At its core, Resolution 242 calls for a “just and lasting peace in which every State in the area can live in security.” The phrase “every State in the area” includes Israel. Resolution 242 affirms that fulfilling Charter principles requires the establishment of a just and lasting peace in the Middle East that includes the following principles:
“(i) Withdrawal of Israeli armed forces from territories occupied in the recent conflict;
(ii) Termination of all claims or states of belligerency and respect for and acknowledgement of the sovereignty, territorial integrity and political independence of every State in the area and their right to live in peace within secure and recognized boundaries free from threats or acts of force.”

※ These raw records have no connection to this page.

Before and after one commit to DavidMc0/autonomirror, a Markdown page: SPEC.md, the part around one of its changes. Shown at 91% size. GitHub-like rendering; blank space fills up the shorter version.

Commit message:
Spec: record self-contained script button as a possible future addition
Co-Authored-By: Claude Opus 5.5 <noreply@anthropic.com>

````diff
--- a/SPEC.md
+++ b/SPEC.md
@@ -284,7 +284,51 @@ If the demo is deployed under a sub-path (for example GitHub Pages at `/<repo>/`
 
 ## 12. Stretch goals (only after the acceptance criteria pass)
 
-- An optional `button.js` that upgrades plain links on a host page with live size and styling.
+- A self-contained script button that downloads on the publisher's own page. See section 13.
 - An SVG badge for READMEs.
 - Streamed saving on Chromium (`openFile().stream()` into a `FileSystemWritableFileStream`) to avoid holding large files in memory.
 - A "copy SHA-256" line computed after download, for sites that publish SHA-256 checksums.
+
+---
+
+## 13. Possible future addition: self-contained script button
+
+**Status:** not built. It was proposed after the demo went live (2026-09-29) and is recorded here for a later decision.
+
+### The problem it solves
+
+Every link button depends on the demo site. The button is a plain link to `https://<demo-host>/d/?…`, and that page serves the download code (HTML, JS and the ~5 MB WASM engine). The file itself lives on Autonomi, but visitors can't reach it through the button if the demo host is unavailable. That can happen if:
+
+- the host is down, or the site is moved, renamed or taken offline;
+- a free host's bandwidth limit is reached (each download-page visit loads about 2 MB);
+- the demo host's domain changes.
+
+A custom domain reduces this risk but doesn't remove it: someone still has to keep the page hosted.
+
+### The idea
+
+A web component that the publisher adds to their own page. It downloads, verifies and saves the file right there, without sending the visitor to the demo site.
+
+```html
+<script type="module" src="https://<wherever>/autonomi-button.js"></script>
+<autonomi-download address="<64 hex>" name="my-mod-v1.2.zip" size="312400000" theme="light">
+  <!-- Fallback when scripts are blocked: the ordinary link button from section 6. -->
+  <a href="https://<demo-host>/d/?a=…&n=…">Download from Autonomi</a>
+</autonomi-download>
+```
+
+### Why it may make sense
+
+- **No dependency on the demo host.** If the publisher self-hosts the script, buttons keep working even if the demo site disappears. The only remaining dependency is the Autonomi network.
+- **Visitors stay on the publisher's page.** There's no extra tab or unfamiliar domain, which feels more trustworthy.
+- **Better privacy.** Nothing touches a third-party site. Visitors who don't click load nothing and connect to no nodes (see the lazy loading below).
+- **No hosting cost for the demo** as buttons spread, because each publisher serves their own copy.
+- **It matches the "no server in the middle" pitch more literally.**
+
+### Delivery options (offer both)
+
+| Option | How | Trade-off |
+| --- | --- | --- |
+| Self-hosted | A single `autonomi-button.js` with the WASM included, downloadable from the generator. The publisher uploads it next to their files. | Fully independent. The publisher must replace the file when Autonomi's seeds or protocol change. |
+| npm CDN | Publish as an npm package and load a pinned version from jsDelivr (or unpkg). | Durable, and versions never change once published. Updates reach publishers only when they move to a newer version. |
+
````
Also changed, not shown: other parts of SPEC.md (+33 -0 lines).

Significantly, the language used in the first principle lacks the direct article “the” before the word “territories.” Resolution 242 does not require Israel to withdraw from “the territories,” only from “territories” occupied in the 1967 war. This indicates the desire of the resolution’s drafters to see negotiations leading to a “just and lasting” peace based on the second principle, which calls upon the Arab states to terminate their state of war against Israel.
Thus the “land for peace” formula governing all Israeli-Arab peace efforts was born. Israel accepts Resolution 242 as the basis for a negotiated settlement with the Palestinians and Arab states.
This video offers a simple explanation of the West Bank: